Unlike industrial CTs where baseload operation is controlled with a relatively simple relation between the exhaust temperature and compressor discharge pressure, aero-derivative engines have several limiting factors used to protect the engine. During nominal operation, the parameter in control is T48 for LM6000 engines. For engines like the RB211, or the FT8, this control parameter is the power turbine inlet temperature.
As operating conditions change, other control parameters can be the limiting factors. For example, at cold ambient temperatures, the HP shaft speed is increased due to the higher mass flow to the HP turbine. If the HP speed reaches its limit, this becomes the operating limit, and the CT controller reduces the fuel input to reduce the HP-shaft speed, limiting output.
As previously discussed, for the LM6000 SPRINT application, when ambient temperatures increase so does T3. When T3 reaches about 1,008F, this becomes the control parameter. Operation above this parameter can result in increased life reduction of turbine components. Similarly, when Turbophase air is injected at the CT, the HP shaft speed is increased due to the higher mass flow to the turbine, resulting in higher compressor discharge pressure and temperature.
The previous discussion of Turbophase dry air injection in aero-derivative CTs has shown that under certain conditions Turbophase air injection results in a reduction in fuel flow (and thus firing temperature) while maintaining output. When this occurs, the thermal stresses on the turbine components are reduced, and the life intervals can be increased.

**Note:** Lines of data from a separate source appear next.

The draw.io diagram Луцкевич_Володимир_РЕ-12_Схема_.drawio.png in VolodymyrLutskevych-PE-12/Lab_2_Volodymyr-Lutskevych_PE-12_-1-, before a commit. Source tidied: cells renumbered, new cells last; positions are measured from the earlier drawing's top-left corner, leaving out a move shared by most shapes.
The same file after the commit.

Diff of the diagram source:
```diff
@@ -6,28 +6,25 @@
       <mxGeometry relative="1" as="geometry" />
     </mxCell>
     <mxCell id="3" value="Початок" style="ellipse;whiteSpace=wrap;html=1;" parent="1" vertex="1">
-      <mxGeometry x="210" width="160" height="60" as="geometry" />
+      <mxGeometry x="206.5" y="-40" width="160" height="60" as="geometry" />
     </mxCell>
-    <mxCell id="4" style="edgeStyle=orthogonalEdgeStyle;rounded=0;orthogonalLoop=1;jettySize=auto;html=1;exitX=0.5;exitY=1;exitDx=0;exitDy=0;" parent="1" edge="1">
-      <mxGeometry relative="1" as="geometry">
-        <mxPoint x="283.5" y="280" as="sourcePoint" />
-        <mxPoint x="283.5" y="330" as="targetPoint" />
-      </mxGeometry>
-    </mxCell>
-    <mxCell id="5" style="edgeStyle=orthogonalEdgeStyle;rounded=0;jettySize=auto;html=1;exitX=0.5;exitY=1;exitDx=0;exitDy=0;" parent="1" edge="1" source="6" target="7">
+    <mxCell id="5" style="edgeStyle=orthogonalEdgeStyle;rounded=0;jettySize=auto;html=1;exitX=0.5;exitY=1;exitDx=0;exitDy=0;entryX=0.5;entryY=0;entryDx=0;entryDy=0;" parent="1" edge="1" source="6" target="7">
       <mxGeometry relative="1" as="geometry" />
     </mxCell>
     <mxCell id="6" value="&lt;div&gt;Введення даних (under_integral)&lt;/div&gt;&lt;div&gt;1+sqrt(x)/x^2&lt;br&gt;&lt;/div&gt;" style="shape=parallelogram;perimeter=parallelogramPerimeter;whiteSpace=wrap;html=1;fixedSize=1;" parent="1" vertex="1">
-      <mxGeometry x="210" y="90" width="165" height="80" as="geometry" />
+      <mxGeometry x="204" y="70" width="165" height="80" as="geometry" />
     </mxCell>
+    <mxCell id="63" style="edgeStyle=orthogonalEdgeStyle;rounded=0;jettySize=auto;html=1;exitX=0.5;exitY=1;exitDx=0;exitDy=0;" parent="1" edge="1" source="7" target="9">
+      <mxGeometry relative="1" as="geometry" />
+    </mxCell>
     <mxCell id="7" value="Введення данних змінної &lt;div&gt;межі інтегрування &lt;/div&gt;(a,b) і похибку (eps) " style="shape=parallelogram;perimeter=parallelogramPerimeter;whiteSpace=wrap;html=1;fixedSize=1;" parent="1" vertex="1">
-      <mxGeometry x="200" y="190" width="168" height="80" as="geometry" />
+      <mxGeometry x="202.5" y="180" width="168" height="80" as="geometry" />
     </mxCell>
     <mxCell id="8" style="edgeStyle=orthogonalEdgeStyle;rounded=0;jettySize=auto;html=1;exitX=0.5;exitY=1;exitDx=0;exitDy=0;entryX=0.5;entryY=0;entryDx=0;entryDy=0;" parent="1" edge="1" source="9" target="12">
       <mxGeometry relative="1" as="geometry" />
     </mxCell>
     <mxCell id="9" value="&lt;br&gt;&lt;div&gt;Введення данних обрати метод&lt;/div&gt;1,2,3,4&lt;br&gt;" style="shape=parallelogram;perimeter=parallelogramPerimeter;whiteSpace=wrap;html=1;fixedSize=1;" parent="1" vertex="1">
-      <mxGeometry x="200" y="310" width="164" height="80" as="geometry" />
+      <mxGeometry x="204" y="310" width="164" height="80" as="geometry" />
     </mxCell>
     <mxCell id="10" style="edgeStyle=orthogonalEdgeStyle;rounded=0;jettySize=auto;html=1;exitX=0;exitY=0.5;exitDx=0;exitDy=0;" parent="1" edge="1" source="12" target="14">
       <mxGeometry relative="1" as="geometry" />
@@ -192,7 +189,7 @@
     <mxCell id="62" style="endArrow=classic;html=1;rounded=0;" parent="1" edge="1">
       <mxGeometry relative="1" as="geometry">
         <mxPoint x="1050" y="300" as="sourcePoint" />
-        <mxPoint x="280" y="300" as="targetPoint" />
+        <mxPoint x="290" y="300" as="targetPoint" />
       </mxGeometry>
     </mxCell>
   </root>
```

Conversely, operation above the temperature limits increases the thermal stresses on the turbine. The following section covers an assessment of the turbine components’ life with 5% air injection, adjusting the CT control to regulate the fuel flow and turbine inlet temperature in such a way that life intervals of the turbine components can be affected. The obtained results are based on FT8-3 turbine data, but can be applied to all aero-derivative machines.
The operators of aero-derivative CTs will have the ability to seamlessly transition the value proposition of Turbophase among three modes of operations. This flexibility allows the operators to maximize the value of a Turbophase-equipped system.

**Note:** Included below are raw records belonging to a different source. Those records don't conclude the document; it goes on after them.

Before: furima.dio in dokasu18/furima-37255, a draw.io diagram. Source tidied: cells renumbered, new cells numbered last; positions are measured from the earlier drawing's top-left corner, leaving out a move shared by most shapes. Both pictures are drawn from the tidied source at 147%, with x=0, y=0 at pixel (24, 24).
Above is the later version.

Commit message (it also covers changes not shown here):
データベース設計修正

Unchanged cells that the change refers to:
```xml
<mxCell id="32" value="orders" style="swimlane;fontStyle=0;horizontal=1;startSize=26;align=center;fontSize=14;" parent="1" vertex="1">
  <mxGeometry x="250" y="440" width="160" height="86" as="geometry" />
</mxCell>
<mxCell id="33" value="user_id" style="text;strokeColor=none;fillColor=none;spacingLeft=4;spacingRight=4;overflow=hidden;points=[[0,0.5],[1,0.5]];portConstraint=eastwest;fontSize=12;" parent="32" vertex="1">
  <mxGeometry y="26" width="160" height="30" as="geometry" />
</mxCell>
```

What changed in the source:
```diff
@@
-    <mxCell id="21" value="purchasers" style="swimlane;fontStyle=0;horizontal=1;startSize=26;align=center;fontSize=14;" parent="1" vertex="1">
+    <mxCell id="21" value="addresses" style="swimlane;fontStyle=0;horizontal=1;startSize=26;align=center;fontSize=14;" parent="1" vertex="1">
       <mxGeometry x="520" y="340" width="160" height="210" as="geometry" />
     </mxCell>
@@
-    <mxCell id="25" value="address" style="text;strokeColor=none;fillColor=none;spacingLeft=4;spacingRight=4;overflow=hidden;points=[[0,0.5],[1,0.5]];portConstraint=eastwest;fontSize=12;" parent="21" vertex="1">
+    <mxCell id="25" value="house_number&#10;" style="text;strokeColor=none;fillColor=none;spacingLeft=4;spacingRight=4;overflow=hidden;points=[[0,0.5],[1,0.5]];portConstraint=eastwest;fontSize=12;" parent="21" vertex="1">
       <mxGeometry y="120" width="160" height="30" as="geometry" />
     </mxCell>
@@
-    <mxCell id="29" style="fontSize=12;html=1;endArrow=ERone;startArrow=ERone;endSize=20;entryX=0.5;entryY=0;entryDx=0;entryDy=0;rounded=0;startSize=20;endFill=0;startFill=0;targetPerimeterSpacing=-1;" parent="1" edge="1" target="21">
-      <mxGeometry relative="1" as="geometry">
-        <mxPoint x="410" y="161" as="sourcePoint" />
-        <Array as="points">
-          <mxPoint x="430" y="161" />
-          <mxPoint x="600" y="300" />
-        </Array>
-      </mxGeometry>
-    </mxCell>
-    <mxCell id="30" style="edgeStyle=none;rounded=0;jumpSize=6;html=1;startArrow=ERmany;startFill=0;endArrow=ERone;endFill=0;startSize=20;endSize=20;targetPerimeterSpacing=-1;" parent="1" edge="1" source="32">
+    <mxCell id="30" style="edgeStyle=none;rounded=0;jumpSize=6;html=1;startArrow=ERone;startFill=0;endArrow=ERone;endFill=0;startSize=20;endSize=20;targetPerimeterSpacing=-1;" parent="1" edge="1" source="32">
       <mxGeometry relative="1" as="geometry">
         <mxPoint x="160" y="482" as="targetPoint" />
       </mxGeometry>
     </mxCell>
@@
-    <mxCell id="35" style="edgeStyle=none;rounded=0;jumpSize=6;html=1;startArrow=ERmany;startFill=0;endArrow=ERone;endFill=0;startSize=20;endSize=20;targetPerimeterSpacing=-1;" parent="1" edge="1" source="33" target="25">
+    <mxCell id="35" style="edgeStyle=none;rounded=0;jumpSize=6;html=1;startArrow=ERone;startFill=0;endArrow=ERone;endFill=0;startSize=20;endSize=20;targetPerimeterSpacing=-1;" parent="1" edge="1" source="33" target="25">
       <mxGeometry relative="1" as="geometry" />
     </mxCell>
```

Life mode. The first mode of operation is called “life mode.” Under this condition, air injection results in a slight increase in T3 temperature, but the CT controller then reduces the fuel flow to the combustor, resulting in a minor decrease of the turbine inlet temperature. In life mode, the efficiency and CT output are nominally the same, while the turbine component life is significantly increased.
Power mode. The “power mode” provides the operator with the most incremental power and the best heat rate improvement. In this mode, the CT controller maintains the turbine inlet temperature constant, resulting in no effect on the durability or life of the turbine components.
Intermediate mode. This mode falls between life mode and power mode. The application of Turbophase results in increased output and heat rate improvement, though less than in the power mode. In addition to the power and fuel savings, the resultant lower turbine inlet temperatures result in a life improvement.
In a world of increasing use of renewables with a premium on flexibility and fuel efficiency, Turbophase combined with aero-derivative CTs delivers a desirable combination of benefits. Increasingly, the Turbophase system is being accepted as standard equipment both as an aftermarket retrofit and on new installs as a reliable and cost-effective method to improve output, efficiency, and durability of aero-derivative CTs. ■
—Bob Kraft is founder, president, and CEO of Powerphase, based in Jupiter, Florida. Peter Perri is a co-founder and manages marketing for Powerphase, and Sergio Arias Quintero is an engineer at Powerphase and has worked on development of the Turbophase system.